I always laugh when people say they are starting a “lifestyle brand” from day one. You don’t get to choose if you’re a lifestyle brand; you have to earn it. Ralph Lauren didn’t say he was a lifestyle brand when he first started selling ties. He had to earn it over years and years of growth, and that’s why he get’s to sell really nice furniture and lamps for expensive prices and is a household name. Rick Owens is the same way. He had to build his world category by category. Now that he did, he’s earned his place and now makes amazingly expensive and intricate furniture. The influence of both of these brands goes beyond furniture, but this is often a common manifestation of a lifestyle brand.
Saying you’re building a lifestyle brand early on will wreak havoc on your business. Having a narrow mandate such as “a contemporary menswear brand that sells mostly online” is a lens to make decisions through. Structure is crucial in this world, where wasting money is so easy. So having limits to make decisions through is important. But if you’re trying to build a lifestyle brand, you have no limits so you’ll be able to justify every little project because it supports “the lifestyle.”
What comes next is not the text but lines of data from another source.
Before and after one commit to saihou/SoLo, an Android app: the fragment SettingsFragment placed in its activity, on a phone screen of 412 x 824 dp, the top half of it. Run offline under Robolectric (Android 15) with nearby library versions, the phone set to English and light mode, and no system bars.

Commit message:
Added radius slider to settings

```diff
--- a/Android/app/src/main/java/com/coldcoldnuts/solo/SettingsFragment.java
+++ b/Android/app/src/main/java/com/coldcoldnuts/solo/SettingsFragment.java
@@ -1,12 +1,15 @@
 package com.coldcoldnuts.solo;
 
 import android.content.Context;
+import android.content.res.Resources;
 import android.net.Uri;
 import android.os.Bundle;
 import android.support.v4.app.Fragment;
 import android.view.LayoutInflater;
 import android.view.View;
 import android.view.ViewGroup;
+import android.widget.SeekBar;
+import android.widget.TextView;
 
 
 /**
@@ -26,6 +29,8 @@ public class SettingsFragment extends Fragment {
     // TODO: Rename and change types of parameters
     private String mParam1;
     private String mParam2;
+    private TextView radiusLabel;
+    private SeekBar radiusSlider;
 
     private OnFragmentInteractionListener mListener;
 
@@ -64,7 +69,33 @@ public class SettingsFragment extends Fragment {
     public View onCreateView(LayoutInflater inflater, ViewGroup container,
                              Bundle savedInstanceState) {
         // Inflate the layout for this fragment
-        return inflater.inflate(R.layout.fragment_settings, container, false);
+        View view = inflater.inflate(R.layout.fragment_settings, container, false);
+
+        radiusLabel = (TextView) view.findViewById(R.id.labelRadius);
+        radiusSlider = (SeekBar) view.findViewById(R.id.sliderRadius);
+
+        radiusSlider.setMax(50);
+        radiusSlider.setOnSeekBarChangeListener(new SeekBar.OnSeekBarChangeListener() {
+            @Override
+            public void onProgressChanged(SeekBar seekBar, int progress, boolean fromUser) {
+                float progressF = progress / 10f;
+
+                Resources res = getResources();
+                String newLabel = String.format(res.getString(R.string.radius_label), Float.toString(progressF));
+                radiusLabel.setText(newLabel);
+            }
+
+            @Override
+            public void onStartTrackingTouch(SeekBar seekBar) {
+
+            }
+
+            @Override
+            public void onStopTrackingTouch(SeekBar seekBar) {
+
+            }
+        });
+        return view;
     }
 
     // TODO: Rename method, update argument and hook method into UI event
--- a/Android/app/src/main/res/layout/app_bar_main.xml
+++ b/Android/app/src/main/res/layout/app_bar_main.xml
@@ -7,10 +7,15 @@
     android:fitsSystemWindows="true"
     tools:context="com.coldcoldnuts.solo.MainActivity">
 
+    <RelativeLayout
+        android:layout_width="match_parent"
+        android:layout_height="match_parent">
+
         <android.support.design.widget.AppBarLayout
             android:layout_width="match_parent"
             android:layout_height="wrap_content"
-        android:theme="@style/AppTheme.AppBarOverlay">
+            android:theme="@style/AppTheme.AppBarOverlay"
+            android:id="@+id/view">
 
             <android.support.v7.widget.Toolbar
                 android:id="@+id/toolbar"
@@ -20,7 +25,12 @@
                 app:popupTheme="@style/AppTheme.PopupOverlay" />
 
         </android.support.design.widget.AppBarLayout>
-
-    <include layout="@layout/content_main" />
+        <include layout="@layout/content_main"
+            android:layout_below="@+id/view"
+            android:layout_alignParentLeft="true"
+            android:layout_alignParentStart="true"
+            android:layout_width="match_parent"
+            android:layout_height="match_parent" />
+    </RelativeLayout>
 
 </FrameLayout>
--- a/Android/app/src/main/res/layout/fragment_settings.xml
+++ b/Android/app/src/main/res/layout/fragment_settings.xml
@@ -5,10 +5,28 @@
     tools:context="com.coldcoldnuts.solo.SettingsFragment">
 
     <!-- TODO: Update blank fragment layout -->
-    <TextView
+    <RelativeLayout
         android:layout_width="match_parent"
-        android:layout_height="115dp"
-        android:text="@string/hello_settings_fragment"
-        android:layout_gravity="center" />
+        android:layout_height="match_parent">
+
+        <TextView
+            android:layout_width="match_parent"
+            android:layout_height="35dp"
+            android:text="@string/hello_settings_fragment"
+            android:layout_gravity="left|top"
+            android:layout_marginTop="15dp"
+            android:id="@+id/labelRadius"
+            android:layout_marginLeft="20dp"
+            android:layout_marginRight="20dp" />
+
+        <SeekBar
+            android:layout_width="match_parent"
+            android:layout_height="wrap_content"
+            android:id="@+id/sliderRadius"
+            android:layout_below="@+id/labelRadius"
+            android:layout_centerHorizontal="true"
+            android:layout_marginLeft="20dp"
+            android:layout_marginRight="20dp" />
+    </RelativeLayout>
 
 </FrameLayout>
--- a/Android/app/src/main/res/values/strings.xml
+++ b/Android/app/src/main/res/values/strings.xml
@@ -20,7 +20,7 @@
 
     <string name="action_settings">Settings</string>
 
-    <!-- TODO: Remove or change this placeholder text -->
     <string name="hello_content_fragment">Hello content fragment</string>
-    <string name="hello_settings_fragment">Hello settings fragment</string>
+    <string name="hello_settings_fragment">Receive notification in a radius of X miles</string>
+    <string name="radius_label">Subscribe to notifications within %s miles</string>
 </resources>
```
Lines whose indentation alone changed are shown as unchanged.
Save yourself from the beginning by squashing all of these thoughts. Focus on a single category and then, if you succeed, consider expanding. Don’t make clothing so you can one day make furniture; if you really want to make the furniture just make the furniture. If you want to build a brand, just build a good brand. It will tell you when it’s a lifestyle brand. Not the other way around.